◆ **Exercise aim**
Could you show each line of the records that contains the word "label"?

++++ Input data

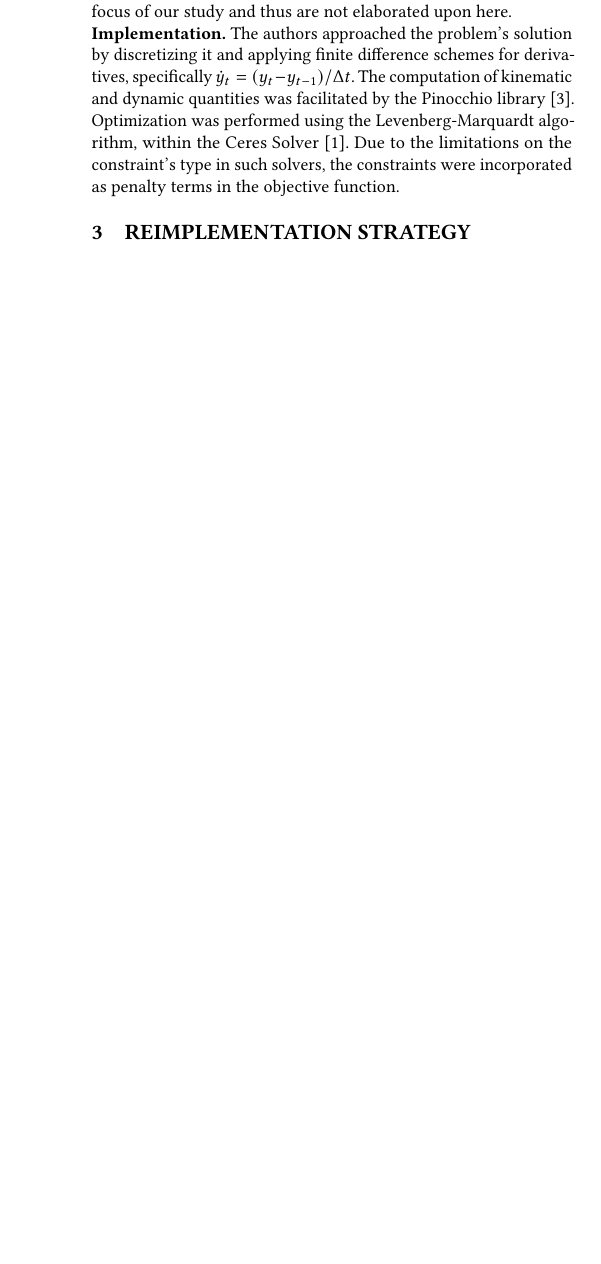
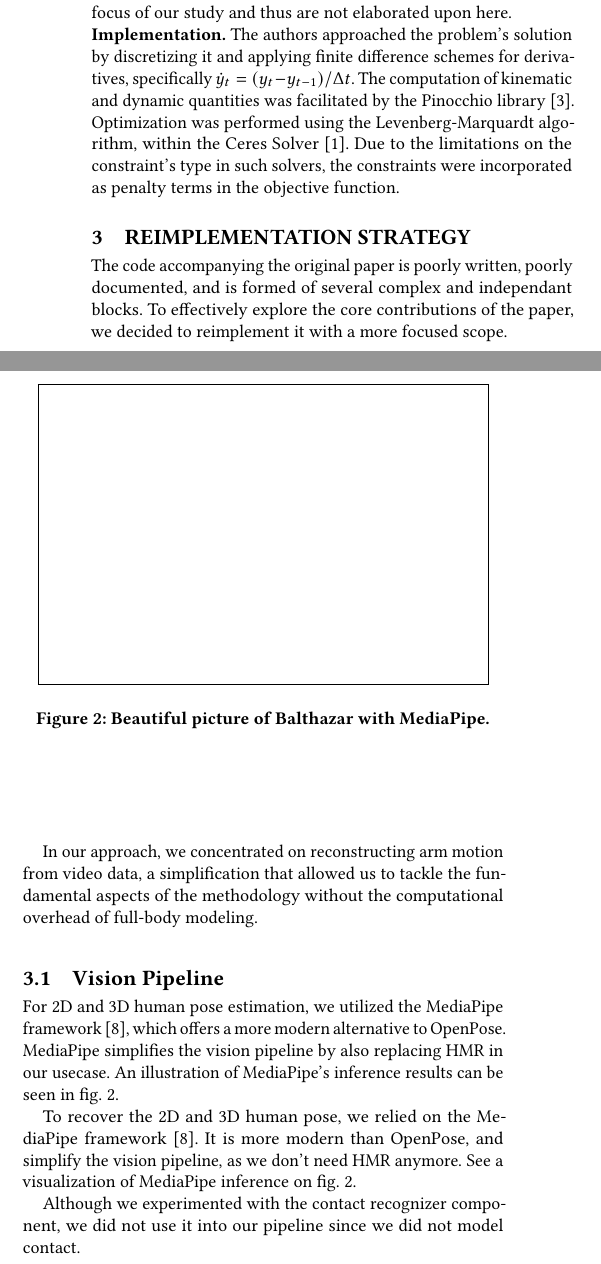
Before and after one commit to balthazarneveu/monocular_pose_and_forces_estimation, a LaTeX paper (report/report.tex, which reads report/content/3_our_work.tex): part of one column of page 2 of 2 before the commit and two parts of the columns of page 2 of 3 after it, the two joined at a grey line, cut so that both start at the same text, the shorter picture padded with empty space. Compiled offline with pdfLaTeX.

Commit message:
Beginning of our work's presentation

```diff
--- a/report/content/3_our_work.tex
+++ b/report/content/3_our_work.tex
@@ -1,2 +1,29 @@
 \section{Reimplementation Strategy}
 \label{sec:remplementation}
+
+The code accompanying the original paper  is poorly written, poorly documented, and is formed of several complex and independant blocks.
+To effectively explore the core contributions of the paper, we decided to reimplement it with a more focused scope.
+
+In our approach, we concentrated on reconstructing arm motion from video data, a simplification that allowed us to tackle the fundamental
+aspects of the methodology without the computational overhead of full-body modeling.
+
+\subsection{Vision Pipeline}
+\label{subsec:vision_pipeline}
+
+For 2D and 3D human pose estimation, we utilized the MediaPipe framework~\cite{lugaresi2019mediapipe}, which offers a more modern alternative
+to OpenPose. MediaPipe simplifies the vision pipeline by also replacing HMR in our usecase. An illustration of MediaPipe's inference results
+can be seen in~\cref{fig:mediapipe}.
+
+To recover the 2D and 3D human pose, we relied on the MediaPipe framework~\cite{lugaresi2019mediapipe}. It is more modern than OpenPose, and
+simplify the vision pipeline, as we don't need HMR anymore. See a visualization of MediaPipe inference on~\cref{fig:mediapipe}.
+
+\begin{figure}
+    \centering
+    \fbox{\rule{0pt}{2in} \rule{0.9\linewidth}{0pt}}
+    \caption{Beautiful picture of Balthazar with MediaPipe.}
+    \label{fig:mediapipe}
+\end{figure}
+
+Although we experimented with the contact recognizer component, we did not use it into our pipeline since we did not model contact.
+
+\subsection{Inverse Kinematics}
```
Also changed, not shown: report/references.bib (+8 -1 lines).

++++++++

◆ **Problem solution**
 \label{sec:remplementation}
+\label{subsec:vision_pipeline}
+    \label{fig:mediapipe}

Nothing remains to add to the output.